* WHAT IS NEEDED:
Please write out all of the entries without altering anything.

==== INPUT DATA ====

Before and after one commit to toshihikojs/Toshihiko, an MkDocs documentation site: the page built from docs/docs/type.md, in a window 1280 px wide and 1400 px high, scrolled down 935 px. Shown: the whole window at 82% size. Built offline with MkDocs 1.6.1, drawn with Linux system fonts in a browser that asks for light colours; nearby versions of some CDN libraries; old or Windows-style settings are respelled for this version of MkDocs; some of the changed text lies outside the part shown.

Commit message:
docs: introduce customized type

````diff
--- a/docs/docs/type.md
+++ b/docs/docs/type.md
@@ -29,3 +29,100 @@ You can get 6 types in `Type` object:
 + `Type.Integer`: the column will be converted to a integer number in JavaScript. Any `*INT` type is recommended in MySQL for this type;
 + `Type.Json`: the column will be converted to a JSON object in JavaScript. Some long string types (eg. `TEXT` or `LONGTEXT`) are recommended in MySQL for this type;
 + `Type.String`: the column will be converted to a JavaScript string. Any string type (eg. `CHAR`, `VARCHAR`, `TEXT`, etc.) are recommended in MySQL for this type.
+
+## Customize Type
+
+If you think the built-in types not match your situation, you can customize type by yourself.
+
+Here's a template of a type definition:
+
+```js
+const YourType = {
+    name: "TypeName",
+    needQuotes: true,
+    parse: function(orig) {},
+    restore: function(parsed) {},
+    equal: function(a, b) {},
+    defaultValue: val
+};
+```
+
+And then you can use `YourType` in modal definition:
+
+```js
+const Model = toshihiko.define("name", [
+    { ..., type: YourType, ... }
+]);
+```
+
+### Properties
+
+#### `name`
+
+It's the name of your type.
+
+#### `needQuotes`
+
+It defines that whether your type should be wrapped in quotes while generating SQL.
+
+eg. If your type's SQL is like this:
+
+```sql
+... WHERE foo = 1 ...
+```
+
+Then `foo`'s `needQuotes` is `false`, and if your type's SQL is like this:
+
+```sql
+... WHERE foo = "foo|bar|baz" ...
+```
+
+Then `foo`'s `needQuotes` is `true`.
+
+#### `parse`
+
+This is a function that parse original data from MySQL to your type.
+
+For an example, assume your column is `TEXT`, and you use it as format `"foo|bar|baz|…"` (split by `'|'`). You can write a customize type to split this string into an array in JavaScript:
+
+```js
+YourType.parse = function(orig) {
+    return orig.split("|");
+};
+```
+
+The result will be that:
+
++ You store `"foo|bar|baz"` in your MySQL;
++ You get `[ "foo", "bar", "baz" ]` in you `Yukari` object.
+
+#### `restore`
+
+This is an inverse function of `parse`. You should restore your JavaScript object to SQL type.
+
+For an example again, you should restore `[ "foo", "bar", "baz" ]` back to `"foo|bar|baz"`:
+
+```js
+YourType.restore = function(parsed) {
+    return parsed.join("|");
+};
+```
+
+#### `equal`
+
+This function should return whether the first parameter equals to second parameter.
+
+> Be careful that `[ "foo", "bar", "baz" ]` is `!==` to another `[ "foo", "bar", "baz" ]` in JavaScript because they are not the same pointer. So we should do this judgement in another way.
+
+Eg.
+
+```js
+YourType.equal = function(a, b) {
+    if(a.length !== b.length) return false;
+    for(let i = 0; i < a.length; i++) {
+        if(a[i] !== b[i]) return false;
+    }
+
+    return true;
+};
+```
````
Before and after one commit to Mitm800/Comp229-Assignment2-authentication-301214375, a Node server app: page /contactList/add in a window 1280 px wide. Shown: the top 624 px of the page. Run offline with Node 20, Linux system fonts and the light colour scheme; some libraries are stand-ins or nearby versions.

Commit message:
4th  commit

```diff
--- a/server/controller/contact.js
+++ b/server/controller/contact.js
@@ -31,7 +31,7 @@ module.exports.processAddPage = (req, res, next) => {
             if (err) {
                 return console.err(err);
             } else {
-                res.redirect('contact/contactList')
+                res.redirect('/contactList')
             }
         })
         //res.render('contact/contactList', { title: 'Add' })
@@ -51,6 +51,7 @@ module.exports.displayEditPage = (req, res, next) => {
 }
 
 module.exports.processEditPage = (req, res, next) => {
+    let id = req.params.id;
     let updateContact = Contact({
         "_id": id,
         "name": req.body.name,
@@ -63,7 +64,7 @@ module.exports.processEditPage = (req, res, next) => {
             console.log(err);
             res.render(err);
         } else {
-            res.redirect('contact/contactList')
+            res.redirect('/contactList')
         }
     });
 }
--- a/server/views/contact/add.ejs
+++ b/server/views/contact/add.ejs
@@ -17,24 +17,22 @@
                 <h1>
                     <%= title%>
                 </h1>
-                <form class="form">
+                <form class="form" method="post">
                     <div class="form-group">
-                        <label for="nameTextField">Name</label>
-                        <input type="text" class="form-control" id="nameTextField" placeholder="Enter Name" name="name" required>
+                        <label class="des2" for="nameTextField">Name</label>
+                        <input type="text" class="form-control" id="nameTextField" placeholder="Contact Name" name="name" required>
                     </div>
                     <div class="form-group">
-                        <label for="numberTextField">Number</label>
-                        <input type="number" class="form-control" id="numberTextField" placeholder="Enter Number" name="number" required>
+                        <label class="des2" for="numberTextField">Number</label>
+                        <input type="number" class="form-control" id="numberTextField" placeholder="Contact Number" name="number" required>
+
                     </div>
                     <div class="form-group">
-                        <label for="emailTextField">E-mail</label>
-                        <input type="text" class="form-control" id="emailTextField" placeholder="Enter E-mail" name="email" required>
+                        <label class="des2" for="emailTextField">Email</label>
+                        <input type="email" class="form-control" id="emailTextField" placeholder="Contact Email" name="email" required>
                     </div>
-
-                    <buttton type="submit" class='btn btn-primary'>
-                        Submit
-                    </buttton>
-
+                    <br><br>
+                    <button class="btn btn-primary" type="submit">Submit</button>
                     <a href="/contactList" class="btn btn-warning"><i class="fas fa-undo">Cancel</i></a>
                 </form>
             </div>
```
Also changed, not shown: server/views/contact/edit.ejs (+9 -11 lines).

====

* RESPONSE FOR THIS EXERCISE:
Before and after one commit to toshihikojs/Toshihiko, an MkDocs documentation site: the page built from docs/docs/type.md, in a window 1280 px wide and 1400 px high, scrolled down 935 px. Shown: the whole window at 82% size. Built offline with MkDocs 1.6.1, drawn with Linux system fonts in a browser that asks for light colours; nearby versions of some CDN libraries; old or Windows-style settings are respelled for this version of MkDocs; some of the changed text lies outside the part shown.

Commit message:
docs: introduce customized type

````diff
--- a/docs/docs/type.md
+++ b/docs/docs/type.md
@@ -29,3 +29,100 @@ You can get 6 types in `Type` object:
 + `Type.Integer`: the column will be converted to a integer number in JavaScript. Any `*INT` type is recommended in MySQL for this type;
 + `Type.Json`: the column will be converted to a JSON object in JavaScript. Some long string types (eg. `TEXT` or `LONGTEXT`) are recommended in MySQL for this type;
 + `Type.String`: the column will be converted to a JavaScript string. Any string type (eg. `CHAR`, `VARCHAR`, `TEXT`, etc.) are recommended in MySQL for this type.
+
+## Customize Type
+
+If you think the built-in types not match your situation, you can customize type by yourself.
+
+Here's a template of a type definition:
+
+```js
+const YourType = {
+    name: "TypeName",
+    needQuotes: true,
+    parse: function(orig) {},
+    restore: function(parsed) {},
+    equal: function(a, b) {},
+    defaultValue: val
+};
+```
+
+And then you can use `YourType` in modal definition:
+
+```js
+const Model = toshihiko.define("name", [
+    { ..., type: YourType, ... }
+]);
+```
+
+### Properties
+
+#### `name`
+
+It's the name of your type.
+
+#### `needQuotes`
+
+It defines that whether your type should be wrapped in quotes while generating SQL.
+
+eg. If your type's SQL is like this:
+
+```sql
+... WHERE foo = 1 ...
+```
+
+Then `foo`'s `needQuotes` is `false`, and if your type's SQL is like this:
+
+```sql
+... WHERE foo = "foo|bar|baz" ...
+```
+
+Then `foo`'s `needQuotes` is `true`.
+
+#### `parse`
+
+This is a function that parse original data from MySQL to your type.
+
+For an example, assume your column is `TEXT`, and you use it as format `"foo|bar|baz|…"` (split by `'|'`). You can write a customize type to split this string into an array in JavaScript:
+
+```js
+YourType.parse = function(orig) {
+    return orig.split("|");
+};
+```
+
+The result will be that:
+
++ You store `"foo|bar|baz"` in your MySQL;
++ You get `[ "foo", "bar", "baz" ]` in you `Yukari` object.
+
+#### `restore`
+
+This is an inverse function of `parse`. You should restore your JavaScript object to SQL type.
+
+For an example again, you should restore `[ "foo", "bar", "baz" ]` back to `"foo|bar|baz"`:
+
+```js
+YourType.restore = function(parsed) {
+    return parsed.join("|");
+};
+```
+
+#### `equal`
+
+This function should return whether the first parameter equals to second parameter.
+
+> Be careful that `[ "foo", "bar", "baz" ]` is `!==` to another `[ "foo", "bar", "baz" ]` in JavaScript because they are not the same pointer. So we should do this judgement in another way.
+
+Eg.
+
+```js
+YourType.equal = function(a, b) {
+    if(a.length !== b.length) return false;
+    for(let i = 0; i < a.length; i++) {
+        if(a[i] !== b[i]) return false;
+    }
+
+    return true;
+};
+```
````
Before and after one commit to Mitm800/Comp229-Assignment2-authentication-301214375, a Node server app: page /contactList/add in a window 1280 px wide. Shown: the top 624 px of the page. Run offline with Node 20, Linux system fonts and the light colour scheme; some libraries are stand-ins or nearby versions.

Commit message:
4th  commit

```diff
--- a/server/controller/contact.js
+++ b/server/controller/contact.js
@@ -31,7 +31,7 @@ module.exports.processAddPage = (req, res, next) => {
             if (err) {
                 return console.err(err);
             } else {
-                res.redirect('contact/contactList')
+                res.redirect('/contactList')
             }
         })
         //res.render('contact/contactList', { title: 'Add' })
@@ -51,6 +51,7 @@ module.exports.displayEditPage = (req, res, next) => {
 }
 
 module.exports.processEditPage = (req, res, next) => {
+    let id = req.params.id;
     let updateContact = Contact({
         "_id": id,
         "name": req.body.name,
@@ -63,7 +64,7 @@ module.exports.processEditPage = (req, res, next) => {
             console.log(err);
             res.render(err);
         } else {
-            res.redirect('contact/contactList')
+            res.redirect('/contactList')
         }
     });
 }
--- a/server/views/contact/add.ejs
+++ b/server/views/contact/add.ejs
@@ -17,24 +17,22 @@
                 <h1>
                     <%= title%>
                 </h1>
-                <form class="form">
+                <form class="form" method="post">
                     <div class="form-group">
-                        <label for="nameTextField">Name</label>
-                        <input type="text" class="form-control" id="nameTextField" placeholder="Enter Name" name="name" required>
+                        <label class="des2" for="nameTextField">Name</label>
+                        <input type="text" class="form-control" id="nameTextField" placeholder="Contact Name" name="name" required>
                     </div>
                     <div class="form-group">
-                        <label for="numberTextField">Number</label>
-                        <input type="number" class="form-control" id="numberTextField" placeholder="Enter Number" name="number" required>
+                        <label class="des2" for="numberTextField">Number</label>
+                        <input type="number" class="form-control" id="numberTextField" placeholder="Contact Number" name="number" required>
+
                     </div>
                     <div class="form-group">
-                        <label for="emailTextField">E-mail</label>
-                        <input type="text" class="form-control" id="emailTextField" placeholder="Enter E-mail" name="email" required>
+                        <label class="des2" for="emailTextField">Email</label>
+                        <input type="email" class="form-control" id="emailTextField" placeholder="Contact Email" name="email" required>
                     </div>
-
-                    <buttton type="submit" class='btn btn-primary'>
-                        Submit
-                    </buttton>
-
+                    <br><br>
+                    <button class="btn btn-primary" type="submit">Submit</button>
                     <a href="/contactList" class="btn btn-warning"><i class="fas fa-undo">Cancel</i></a>
                 </form>
             </div>
```
Also changed, not shown: server/views/contact/edit.ejs (+9 -11 lines).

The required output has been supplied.